Masonic appendant bodies, sometimes called concordant bodies, are extensions of Freemasonry. To belong to any of them, first, candidates must already have earned the three degrees of Masonry. From there, they have the option to join as many of these organizations as they like. (Several appendant bodies include women who have a Masonic connection.)

Some Freemasons join several such groups because they discover it’s a way to go deeper into an aspect of the fraternity that interests them. Other members prefer to focus their attention on their original blue (or “craft”) lodge. It’s personal to the individual.

Here are some of the best known Masonic appendant bodies in the U.S., from the Scottish Rite and York Rite to the Eastern Star:
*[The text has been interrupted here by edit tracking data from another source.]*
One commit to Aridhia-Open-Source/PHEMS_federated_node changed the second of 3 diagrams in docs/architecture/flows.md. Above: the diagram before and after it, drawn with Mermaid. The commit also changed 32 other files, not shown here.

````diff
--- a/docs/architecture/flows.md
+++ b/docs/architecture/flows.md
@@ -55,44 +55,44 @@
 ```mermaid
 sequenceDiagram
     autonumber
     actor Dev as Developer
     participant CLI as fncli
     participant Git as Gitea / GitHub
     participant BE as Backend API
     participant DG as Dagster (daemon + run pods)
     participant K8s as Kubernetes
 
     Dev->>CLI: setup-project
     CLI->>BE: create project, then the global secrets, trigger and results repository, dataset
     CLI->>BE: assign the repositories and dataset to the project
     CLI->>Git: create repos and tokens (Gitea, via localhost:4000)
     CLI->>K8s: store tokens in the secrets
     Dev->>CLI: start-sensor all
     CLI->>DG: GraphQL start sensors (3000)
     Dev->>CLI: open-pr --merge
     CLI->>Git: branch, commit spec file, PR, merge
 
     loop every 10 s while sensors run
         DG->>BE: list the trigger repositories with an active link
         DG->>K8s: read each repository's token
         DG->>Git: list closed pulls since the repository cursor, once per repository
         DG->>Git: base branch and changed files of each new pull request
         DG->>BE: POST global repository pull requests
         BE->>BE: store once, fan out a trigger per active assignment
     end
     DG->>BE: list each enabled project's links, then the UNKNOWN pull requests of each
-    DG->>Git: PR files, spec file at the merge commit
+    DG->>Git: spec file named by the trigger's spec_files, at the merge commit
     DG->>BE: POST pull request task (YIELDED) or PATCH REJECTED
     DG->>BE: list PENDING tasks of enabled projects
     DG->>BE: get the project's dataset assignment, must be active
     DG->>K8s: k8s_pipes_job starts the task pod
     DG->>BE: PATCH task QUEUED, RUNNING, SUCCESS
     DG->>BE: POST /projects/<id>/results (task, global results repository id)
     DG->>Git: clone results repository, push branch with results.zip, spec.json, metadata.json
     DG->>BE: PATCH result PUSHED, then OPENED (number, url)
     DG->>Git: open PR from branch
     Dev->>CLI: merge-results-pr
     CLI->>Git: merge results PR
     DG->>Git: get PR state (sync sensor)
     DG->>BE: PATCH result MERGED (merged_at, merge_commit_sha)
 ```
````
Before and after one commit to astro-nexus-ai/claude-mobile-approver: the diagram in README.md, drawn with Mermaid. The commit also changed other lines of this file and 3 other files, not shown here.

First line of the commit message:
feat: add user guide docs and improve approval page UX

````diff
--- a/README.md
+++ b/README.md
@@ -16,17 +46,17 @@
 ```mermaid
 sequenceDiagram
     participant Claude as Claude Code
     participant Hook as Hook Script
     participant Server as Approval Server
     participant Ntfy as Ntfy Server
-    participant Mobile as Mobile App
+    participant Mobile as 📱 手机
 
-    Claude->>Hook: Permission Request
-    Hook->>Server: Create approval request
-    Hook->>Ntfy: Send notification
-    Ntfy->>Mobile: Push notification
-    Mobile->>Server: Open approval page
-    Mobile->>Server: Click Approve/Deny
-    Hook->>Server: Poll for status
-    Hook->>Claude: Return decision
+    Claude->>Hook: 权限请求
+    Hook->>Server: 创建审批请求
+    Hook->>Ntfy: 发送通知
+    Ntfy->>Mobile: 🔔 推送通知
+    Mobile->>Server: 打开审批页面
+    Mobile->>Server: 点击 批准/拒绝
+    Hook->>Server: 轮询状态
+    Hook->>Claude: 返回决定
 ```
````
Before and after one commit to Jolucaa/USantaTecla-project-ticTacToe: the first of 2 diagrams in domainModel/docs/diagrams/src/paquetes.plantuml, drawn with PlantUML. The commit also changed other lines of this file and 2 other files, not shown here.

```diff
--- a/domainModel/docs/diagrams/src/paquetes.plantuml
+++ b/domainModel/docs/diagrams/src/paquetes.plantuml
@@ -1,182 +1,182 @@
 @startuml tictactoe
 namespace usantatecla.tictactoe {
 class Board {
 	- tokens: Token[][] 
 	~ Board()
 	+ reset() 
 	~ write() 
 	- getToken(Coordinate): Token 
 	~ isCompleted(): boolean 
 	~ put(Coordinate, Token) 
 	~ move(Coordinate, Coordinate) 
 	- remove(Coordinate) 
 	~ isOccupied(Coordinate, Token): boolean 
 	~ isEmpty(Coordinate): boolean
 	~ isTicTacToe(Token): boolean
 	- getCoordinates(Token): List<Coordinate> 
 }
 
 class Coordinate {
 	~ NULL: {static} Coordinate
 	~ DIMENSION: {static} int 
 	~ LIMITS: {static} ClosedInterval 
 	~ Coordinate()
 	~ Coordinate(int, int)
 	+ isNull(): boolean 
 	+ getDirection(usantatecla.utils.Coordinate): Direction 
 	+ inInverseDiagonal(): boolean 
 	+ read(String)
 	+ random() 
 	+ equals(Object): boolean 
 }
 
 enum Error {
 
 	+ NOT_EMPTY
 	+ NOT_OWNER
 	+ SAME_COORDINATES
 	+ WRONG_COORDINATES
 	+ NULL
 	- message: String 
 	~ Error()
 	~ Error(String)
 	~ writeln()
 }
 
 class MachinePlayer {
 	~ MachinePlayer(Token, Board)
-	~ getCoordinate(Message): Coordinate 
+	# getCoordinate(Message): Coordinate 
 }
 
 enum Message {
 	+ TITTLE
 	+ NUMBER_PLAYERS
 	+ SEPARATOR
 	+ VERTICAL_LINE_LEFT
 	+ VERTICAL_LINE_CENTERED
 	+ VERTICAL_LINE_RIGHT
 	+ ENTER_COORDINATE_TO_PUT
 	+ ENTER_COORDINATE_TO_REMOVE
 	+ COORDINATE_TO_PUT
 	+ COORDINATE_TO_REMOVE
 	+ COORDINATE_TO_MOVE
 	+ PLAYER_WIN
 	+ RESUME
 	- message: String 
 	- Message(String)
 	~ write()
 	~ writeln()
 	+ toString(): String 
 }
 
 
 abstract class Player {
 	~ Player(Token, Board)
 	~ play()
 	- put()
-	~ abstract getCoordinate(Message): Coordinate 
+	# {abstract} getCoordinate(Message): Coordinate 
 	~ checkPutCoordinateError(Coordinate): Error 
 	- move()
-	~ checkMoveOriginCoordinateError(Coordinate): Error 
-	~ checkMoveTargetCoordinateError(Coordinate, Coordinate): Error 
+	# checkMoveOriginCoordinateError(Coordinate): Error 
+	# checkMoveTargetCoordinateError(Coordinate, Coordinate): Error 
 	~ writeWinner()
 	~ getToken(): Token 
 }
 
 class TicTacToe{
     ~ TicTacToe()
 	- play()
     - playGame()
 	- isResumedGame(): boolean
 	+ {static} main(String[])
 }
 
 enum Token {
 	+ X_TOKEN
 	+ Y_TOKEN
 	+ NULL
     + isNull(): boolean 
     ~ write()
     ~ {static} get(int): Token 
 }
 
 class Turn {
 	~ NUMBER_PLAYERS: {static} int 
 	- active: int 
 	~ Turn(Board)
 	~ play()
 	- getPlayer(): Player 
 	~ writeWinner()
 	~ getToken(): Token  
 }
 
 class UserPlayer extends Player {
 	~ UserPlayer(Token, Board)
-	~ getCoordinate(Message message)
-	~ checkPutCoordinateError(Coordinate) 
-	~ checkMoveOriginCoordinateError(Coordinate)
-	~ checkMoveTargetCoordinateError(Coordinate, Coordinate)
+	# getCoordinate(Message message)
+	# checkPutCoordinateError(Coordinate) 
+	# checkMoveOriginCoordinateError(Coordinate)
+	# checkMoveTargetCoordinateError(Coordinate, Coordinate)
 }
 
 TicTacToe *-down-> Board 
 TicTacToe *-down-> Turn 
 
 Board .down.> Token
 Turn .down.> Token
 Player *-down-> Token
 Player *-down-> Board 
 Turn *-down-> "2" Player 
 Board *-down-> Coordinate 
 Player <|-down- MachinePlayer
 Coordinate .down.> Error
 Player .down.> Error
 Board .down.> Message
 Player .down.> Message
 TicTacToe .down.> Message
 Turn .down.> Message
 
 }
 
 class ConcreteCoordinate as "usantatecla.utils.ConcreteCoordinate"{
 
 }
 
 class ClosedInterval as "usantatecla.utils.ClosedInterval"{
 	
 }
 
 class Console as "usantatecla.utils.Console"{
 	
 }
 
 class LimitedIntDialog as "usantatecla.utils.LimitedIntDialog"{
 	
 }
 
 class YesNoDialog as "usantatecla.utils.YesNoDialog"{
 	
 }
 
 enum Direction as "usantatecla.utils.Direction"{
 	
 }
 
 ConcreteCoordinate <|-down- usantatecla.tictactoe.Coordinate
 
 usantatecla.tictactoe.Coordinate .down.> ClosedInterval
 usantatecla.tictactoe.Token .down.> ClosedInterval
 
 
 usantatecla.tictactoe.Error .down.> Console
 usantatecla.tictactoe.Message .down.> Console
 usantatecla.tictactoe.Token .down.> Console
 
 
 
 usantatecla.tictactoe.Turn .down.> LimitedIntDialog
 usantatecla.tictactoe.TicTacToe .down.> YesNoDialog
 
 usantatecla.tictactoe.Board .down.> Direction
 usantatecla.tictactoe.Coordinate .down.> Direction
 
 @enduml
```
  • Scottish Rite: If you’ve heard of a 33rd degree Mason, you’ve heard of the Scottish Rite. The organization – which didn’t actually originate in Scotland – offers “high degrees” that expand and elaborate upon the lessons of Masonry’s first three degrees. The group gained pop culture fame with Dan Brown’s novel (and now, streaming series) The Lost Symbol. Learn more. 
  • York Rite: The order, which is most popular in the United States, is comprised of three bodies: the Royal Arch Chapter, the Royal and Select Master Council, and the Knights Templar Commandery, which is based on the story of the Knights Templar medieval warriors. (Yes, the same Knights Templar sensationalized in Dan Brown’s The Da Vinci Code.) Learn more.
  • Shriners International: Ever enjoyed the Shriners’ red fezzes and tiny-car antics in your local parades, or known a child who received care from a Shriners children’s hospital? The Shrine is a Masonic social group with a reputation for fun, and a legacy of high-profile charity work. Learn more.
  • Order of the Eastern Star (OES): OES was the first membership organization in the U.S. that gave women a voice on a national scale. It’s open to Master Masons and female relatives, spouses, and descendants of Master Masons. Learn more
  • High Twelve: Along with life lessons, Freemasonry is about friendship. This social club for Master Masons meets regularly to enjoy fellowship and support Masonic causes. Learn more.
  • National Sojourners: This organization is designed especially for Master Masons who have served active duty in the U.S. armed forces. Learn more.
  • Order of the Amaranth: This coed group is open to Master Masons as well as women who have with a connection to Masonry. Learn more.
  • White Shrine of Jerusalem: While all Masonic orders require belief in a Supreme Being, the White Shrine specifically requires belief in Jesus Christ. Its membership is coed, including both Master Masons and women with a Masonic connection. Learn more.

These groups often get together for shared events and to support one another, adding to the friendship and fun that’s at the heart of Freemasonry.

Want to connect with these organizations in California? Check out our list of Masonic orders or appendant bodies in California.

Masonic Youth Orders

In the years following World War I, Masons in the United States helped establish a trio of youth groups, dedicated to young men and women age 10 to 21.

These youth orders remain an important way for young people to get involved in their communities while developing leadership and teamwork skills. More information is available at

Other Masonic Orders and Affiliated Organizations

The groups listed below are not formally associated with the Grand Lodge of California, although in some cases they have partnered together.